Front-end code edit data

::::::::

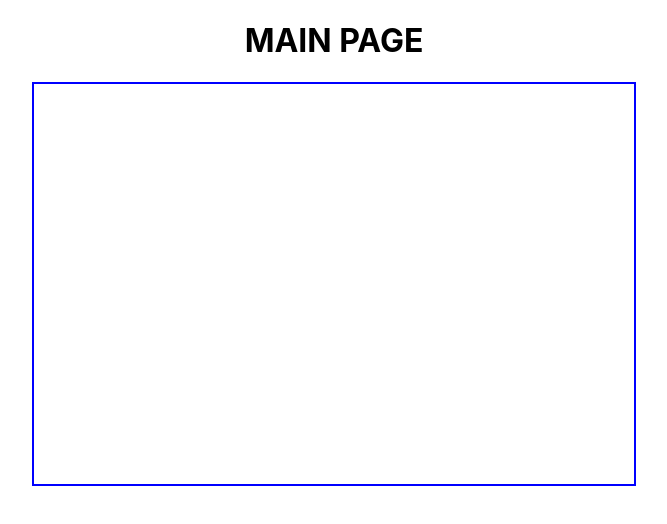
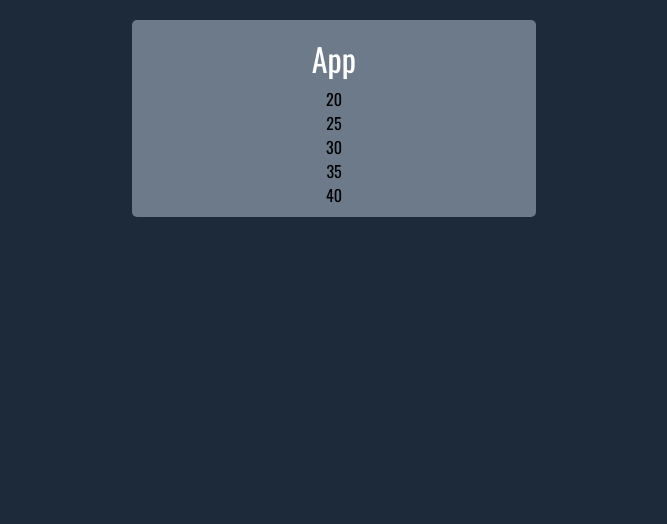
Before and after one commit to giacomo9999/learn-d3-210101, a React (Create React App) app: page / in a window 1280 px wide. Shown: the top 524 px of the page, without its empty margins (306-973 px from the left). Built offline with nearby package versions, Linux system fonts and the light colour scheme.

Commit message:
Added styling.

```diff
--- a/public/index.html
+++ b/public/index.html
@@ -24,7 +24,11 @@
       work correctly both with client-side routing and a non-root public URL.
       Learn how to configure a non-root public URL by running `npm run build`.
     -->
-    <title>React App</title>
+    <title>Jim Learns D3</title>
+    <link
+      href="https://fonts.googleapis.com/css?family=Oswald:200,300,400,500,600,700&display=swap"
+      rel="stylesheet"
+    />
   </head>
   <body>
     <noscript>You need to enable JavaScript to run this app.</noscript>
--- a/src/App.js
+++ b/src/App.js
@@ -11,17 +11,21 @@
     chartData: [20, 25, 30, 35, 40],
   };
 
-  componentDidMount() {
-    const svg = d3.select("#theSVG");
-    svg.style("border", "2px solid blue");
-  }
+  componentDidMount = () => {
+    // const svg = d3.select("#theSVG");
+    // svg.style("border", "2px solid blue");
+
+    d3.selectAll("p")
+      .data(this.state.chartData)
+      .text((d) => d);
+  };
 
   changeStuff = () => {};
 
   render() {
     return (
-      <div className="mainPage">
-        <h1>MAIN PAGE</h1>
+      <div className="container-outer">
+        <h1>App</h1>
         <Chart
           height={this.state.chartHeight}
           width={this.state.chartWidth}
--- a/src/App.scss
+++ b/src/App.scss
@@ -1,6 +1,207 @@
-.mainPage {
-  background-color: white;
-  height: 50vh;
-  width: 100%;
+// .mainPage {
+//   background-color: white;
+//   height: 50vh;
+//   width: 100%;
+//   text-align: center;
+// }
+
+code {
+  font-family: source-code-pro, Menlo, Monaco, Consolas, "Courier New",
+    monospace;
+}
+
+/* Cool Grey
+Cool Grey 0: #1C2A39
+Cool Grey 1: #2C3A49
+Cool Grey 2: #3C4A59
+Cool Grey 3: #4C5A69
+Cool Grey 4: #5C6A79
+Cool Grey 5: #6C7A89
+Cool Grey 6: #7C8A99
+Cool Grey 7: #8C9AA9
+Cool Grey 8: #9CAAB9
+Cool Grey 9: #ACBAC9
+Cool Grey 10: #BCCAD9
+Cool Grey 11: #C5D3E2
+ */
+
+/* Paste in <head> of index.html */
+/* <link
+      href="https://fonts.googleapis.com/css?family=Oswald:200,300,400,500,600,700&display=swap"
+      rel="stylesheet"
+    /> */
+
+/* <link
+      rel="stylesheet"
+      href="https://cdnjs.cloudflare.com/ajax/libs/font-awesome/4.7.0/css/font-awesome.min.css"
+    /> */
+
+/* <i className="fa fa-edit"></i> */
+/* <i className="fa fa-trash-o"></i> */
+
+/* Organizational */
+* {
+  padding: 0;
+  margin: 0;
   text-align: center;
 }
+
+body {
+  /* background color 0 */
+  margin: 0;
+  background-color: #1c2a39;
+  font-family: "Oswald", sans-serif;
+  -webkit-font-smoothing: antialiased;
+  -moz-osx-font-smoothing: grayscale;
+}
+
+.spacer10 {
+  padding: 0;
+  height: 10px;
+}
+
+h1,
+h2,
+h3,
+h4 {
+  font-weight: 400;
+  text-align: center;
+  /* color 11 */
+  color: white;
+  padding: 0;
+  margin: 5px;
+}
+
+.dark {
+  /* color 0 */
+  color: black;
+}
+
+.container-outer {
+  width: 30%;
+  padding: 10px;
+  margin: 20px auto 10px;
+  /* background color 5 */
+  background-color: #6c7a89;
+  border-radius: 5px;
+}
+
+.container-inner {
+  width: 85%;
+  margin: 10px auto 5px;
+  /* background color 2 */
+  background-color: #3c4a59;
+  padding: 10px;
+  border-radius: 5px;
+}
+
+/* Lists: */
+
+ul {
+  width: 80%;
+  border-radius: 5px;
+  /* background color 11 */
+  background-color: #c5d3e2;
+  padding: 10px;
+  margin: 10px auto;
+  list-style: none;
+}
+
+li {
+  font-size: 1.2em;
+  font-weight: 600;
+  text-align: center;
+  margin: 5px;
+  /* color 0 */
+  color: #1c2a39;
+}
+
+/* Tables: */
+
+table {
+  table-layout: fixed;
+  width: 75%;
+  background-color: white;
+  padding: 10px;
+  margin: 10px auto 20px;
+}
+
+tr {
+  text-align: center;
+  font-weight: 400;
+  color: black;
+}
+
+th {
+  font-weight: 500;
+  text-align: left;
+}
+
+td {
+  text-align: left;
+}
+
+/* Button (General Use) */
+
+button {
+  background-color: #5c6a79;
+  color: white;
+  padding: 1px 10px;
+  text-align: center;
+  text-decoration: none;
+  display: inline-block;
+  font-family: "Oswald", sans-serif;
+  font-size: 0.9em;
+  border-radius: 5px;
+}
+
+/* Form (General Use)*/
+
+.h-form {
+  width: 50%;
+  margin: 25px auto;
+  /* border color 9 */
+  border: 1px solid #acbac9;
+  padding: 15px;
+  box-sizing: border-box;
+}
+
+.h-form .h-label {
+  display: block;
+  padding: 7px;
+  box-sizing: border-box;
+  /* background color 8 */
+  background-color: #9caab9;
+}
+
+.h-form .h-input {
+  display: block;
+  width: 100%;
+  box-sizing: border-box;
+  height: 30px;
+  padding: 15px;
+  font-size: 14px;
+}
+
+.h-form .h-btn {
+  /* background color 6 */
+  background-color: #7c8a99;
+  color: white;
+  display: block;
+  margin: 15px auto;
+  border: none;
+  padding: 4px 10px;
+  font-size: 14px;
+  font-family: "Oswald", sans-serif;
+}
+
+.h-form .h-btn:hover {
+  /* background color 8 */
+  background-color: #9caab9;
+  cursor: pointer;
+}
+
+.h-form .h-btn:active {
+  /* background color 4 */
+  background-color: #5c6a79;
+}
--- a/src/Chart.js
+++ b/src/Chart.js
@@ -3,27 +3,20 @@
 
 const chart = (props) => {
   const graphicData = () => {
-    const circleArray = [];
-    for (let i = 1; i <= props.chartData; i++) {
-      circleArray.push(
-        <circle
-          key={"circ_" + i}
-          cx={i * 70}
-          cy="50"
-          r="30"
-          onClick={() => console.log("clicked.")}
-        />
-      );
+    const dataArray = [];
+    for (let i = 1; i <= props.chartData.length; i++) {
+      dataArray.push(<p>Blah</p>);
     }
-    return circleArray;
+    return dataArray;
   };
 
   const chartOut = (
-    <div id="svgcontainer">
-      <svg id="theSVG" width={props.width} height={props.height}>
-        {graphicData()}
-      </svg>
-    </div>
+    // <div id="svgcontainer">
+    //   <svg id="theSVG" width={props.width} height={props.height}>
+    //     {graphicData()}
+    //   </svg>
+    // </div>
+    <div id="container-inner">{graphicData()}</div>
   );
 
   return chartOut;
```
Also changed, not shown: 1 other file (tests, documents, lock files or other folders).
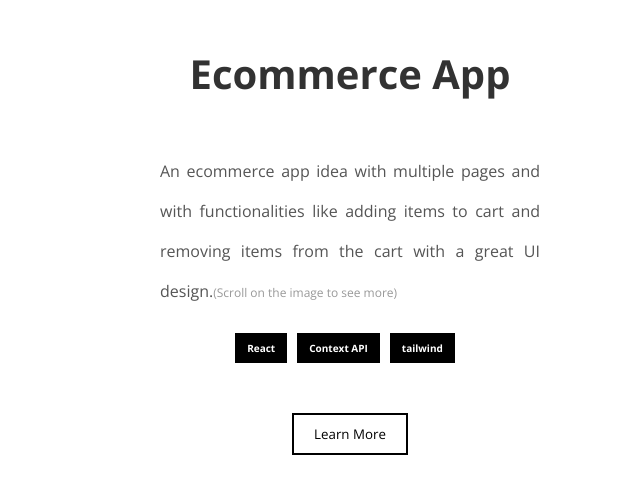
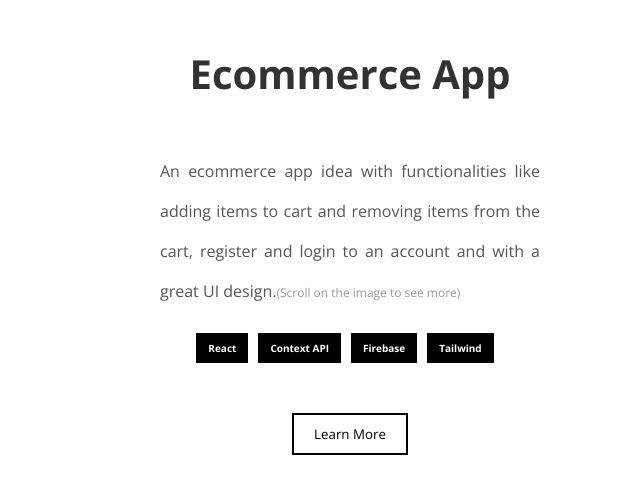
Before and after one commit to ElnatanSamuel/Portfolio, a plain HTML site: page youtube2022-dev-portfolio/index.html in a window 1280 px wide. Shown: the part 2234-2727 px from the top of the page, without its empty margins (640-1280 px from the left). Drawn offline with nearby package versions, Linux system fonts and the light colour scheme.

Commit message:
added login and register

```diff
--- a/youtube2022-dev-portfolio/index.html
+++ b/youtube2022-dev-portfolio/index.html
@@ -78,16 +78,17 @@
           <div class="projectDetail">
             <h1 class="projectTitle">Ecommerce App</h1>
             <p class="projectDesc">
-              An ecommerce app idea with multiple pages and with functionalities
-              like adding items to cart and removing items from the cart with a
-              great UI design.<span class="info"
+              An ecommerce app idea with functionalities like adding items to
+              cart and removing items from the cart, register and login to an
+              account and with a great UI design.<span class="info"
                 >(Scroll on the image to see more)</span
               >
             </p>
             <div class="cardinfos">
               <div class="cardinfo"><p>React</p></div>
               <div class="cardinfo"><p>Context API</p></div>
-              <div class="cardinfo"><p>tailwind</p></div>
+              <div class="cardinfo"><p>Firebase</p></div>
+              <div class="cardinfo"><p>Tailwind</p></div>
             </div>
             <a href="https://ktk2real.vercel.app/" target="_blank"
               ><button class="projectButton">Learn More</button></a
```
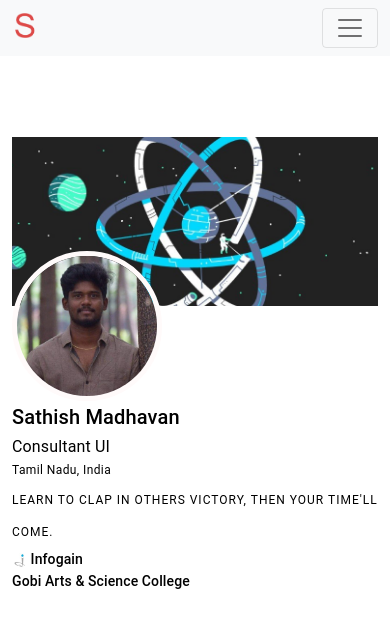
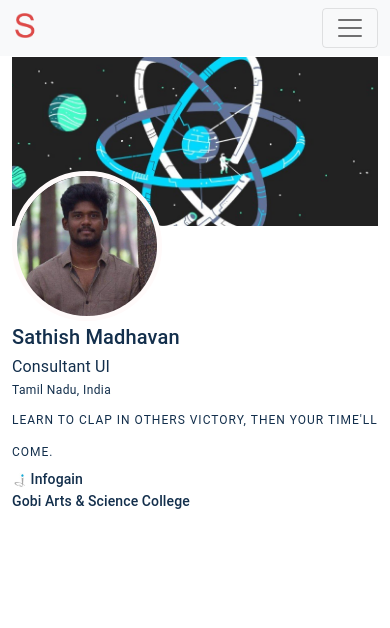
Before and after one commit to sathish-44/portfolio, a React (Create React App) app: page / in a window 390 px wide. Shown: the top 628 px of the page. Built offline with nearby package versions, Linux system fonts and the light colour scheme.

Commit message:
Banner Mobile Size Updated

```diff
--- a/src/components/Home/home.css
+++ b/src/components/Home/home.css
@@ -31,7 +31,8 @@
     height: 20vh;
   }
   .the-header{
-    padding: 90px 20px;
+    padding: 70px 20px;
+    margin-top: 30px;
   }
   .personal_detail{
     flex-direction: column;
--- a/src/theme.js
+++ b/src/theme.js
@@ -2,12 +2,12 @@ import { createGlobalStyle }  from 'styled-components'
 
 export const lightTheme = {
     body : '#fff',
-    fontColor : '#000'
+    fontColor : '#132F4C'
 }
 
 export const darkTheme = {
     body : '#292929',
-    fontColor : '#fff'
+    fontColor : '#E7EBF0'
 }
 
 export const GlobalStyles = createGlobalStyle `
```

::::::::

Whenever the string "from" shows up in a line above, copy that line.

▶ _Written response_
Before and after one commit to giacomo9999/learn-d3-210101, a React (Create React App) app: page / in a window 1280 px wide. Shown: the top 524 px of the page, without its empty margins (306-973 px from the left). Built offline with nearby package versions, Linux system fonts and the light colour scheme.
Before and after one commit to ElnatanSamuel/Portfolio, a plain HTML site: page youtube2022-dev-portfolio/index.html in a window 1280 px wide. Shown: the part 2234-2727 px from the top of the page, without its empty margins (640-1280 px from the left). Drawn offline with nearby package versions, Linux system fonts and the light colour scheme.
-              like adding items to cart and removing items from the cart with a
+              cart and removing items from the cart, register and login to an
@@ -2,12 +2,12 @@ import { createGlobalStyle }  from 'styled-components'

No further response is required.